In 15 months I ( and you! ) may not have this option.

(Sun Nov 08 1998 23:51 - ID#408170)
The well oiled money machine
It's hard to comprehend the all the reasons for the stock markets
manic rise and continued strength . The list of historical abnormalities
is as long as your arm.
One of the predominate features of this new land scape, even the main
support column, has to be the ( Selling Machine ) that has been created in
the last 20 years.
I have a family member , a VP in a well known bank. Their job description
has gone from banker...... to mutual fund salesman.
These people go through one artificial mutual fund insemination after another,
endless seminars, never ending classes, awards, trips, you name it.
His office was "plain Jane" with file cabinets ( 20yag ) , now a "Sales Boutique"
complete with wall charts, brochures, suckers for the kids.
They don't know hockey.. about stocks, just say what they are told, rote.
When banks were first permitted to sell stocks, he was given a separate office
by law, to conduct sales. Hell, they've now they broken out the walls. The
sales office is twice the size, and, the brokers, Ops! ( Bankers ) have tripled,

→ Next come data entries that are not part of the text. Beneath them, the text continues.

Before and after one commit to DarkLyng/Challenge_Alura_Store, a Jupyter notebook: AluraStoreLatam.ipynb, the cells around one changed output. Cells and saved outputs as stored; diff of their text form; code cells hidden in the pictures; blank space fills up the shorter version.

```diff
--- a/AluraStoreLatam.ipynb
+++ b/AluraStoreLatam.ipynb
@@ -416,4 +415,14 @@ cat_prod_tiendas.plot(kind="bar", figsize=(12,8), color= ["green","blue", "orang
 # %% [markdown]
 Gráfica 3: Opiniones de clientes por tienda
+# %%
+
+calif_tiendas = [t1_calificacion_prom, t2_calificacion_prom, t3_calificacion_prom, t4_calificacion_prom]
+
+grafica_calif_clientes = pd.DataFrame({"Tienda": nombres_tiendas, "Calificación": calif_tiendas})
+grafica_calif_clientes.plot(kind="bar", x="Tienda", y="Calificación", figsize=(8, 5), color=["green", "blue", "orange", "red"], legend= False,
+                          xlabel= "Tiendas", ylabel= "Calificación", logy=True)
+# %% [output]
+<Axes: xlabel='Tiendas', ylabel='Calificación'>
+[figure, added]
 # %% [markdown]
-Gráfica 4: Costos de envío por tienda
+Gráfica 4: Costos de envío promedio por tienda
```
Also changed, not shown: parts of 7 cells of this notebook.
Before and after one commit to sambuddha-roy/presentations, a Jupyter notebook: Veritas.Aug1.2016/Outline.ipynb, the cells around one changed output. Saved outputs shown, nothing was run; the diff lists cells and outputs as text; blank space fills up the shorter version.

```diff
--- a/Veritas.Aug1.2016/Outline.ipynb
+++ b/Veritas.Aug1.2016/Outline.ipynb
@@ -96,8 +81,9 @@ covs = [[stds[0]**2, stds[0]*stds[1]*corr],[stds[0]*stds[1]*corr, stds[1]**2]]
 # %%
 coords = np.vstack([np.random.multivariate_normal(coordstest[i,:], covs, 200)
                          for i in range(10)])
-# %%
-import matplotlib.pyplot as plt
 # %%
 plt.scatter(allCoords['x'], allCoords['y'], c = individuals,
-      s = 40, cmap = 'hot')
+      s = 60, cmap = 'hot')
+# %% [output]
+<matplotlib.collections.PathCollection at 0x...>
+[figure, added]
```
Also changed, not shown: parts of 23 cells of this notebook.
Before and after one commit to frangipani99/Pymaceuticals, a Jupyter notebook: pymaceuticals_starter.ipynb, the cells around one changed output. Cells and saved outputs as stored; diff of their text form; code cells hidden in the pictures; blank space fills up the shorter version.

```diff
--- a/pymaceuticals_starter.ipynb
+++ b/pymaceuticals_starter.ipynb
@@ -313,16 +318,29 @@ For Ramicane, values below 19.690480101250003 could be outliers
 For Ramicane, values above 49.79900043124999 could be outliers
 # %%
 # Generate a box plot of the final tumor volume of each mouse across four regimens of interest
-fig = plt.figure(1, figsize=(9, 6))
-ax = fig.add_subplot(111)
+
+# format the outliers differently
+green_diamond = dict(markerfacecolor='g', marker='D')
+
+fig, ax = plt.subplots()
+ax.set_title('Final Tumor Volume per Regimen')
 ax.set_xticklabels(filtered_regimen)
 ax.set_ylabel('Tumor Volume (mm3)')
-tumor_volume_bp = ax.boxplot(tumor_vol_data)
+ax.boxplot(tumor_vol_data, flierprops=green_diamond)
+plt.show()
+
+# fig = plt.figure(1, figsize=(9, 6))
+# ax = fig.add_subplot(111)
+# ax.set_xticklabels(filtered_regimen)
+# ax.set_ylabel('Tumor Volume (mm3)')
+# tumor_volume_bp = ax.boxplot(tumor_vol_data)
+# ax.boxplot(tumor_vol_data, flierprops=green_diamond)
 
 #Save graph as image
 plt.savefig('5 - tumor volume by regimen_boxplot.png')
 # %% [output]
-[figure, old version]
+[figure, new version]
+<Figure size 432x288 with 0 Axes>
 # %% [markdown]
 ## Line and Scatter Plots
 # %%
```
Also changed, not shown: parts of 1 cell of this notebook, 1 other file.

tellers have decreased.
( Spread the word ) , There's Money in Gambling... RB.